  3. Arnold Schwarzenegger’s Trench has an expanded role as well, even though referring to what he does here as a “role” is far too kind. Cipher would be more accurate, although I’m not quite sure we have a word in the English language that would best describe what he is called on to do here. His performance exists entirely in the “wink-wink, nudge-nudge” universe that I mentioned above, and it hurt the very fabric of my being. In fact, a majority of what he says makes no sense whatsoever when taken in context with the action unfolding on the screen, and it gets so bad that it threatens to stop the film cold on every occasion he opens his mouth. That being said, I look forward to The Last Stand and still believe that “The Austrian Oak” has something to contribute to the genre I hold so dear. Unfortunately for us, this performance isn’t it.
  4. What is the point of casting Scott Adkins and then botching the dude’s fight with Statham? He’s the one unquantifiable element in the film for most audiences, so why not blow their doors off by allowing him to demonstrate why it was decided to cast him in the first place? Some quick research shows that their fight was shot in one day and without rehearsal time. It shows. Its not as good as it needs to be, shot too dark and too close, minimizing the impact of the vicious kicks he can seemingly dole out at the drop of a hat. At least he has a bit of character to play with and has a killer death (see what I did there?), even if it is cribbed from another classic film.

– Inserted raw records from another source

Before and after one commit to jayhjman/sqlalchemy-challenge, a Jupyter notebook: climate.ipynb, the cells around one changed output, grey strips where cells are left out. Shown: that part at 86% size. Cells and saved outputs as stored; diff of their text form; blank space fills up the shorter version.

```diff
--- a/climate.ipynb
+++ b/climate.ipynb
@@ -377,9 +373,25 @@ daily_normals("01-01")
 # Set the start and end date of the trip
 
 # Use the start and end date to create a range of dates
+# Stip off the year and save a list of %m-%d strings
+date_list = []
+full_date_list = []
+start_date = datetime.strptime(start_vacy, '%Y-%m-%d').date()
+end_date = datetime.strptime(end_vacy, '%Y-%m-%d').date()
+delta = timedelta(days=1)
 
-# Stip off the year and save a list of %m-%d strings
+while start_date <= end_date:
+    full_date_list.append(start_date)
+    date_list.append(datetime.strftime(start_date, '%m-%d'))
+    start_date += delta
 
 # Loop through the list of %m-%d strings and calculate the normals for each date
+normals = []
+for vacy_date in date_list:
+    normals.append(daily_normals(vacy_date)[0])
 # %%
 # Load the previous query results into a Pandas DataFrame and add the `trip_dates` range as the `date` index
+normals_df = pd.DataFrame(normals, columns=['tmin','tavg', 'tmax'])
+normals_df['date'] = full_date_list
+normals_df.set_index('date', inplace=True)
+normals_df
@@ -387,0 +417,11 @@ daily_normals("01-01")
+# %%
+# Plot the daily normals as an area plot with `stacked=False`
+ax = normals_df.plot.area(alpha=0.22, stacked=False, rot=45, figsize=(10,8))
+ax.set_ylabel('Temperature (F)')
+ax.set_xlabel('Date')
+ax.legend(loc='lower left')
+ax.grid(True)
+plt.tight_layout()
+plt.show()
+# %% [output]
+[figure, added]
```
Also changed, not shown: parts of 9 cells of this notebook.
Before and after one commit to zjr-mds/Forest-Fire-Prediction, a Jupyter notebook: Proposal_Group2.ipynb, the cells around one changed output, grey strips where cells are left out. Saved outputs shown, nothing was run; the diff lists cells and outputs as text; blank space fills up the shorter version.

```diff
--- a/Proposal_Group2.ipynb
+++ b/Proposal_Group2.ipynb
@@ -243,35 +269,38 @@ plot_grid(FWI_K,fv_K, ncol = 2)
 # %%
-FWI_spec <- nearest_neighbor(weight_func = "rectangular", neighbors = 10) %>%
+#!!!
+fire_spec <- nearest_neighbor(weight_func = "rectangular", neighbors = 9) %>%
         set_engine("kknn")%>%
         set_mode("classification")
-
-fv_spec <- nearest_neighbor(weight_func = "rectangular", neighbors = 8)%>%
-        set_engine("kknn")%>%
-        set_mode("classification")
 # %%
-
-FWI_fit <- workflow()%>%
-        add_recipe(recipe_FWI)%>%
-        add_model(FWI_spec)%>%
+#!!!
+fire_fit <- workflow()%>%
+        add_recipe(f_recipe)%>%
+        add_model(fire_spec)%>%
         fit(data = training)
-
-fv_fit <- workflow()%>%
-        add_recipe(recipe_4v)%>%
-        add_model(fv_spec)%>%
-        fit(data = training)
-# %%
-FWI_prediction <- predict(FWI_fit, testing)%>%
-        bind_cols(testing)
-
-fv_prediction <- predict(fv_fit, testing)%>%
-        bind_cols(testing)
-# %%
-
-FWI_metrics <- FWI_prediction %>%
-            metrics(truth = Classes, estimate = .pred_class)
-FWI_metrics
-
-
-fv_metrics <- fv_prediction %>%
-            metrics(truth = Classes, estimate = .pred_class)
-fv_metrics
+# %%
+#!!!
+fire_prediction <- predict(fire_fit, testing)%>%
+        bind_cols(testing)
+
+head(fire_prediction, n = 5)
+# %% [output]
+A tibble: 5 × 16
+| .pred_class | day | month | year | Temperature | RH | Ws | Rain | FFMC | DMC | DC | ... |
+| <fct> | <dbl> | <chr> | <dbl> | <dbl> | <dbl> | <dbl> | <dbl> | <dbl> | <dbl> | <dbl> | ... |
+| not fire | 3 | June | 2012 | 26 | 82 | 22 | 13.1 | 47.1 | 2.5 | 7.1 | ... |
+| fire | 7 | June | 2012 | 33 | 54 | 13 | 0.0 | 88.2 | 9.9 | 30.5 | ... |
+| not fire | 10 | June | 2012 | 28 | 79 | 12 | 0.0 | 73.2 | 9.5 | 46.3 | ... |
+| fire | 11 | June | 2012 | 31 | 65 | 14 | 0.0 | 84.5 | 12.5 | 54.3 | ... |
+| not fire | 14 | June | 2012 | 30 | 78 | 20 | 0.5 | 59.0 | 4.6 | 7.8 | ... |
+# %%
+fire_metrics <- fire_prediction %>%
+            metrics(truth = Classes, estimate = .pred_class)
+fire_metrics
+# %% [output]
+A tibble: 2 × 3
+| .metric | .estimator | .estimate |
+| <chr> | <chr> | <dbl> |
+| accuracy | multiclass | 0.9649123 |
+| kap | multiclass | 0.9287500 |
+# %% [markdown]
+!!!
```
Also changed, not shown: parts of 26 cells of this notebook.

All in all, The Expendables 2 is a sizeable step in the right direction and an enjoyable night out for any action movie buff. The follow-up effort seems more streamlined, and while it’s not a particularly smart film, it delivers on the promise of action cinema that is built around aging stars coming together to relive their glory years. While it’s not the best action flick of the year—that designation would belong to The Raid—its got some balls on it, and maybe if they had added a bit of subtext, where the action is allowed to serve both theme and character, it would have reached the level of greatness that it undoubtedly wished to achieve.


*Those who know me well also know that this version still comes out a fair amount. Maybe too much, one could argue. But I just think they’re jealous.

** A plot device in the form of some goal, desired object, or other motivator that the protagonist (and sometimes the antagonist) is willing to do and sacrifice almost anything to pursue, often with little or no narrative explanation as to why it is considered so desirable.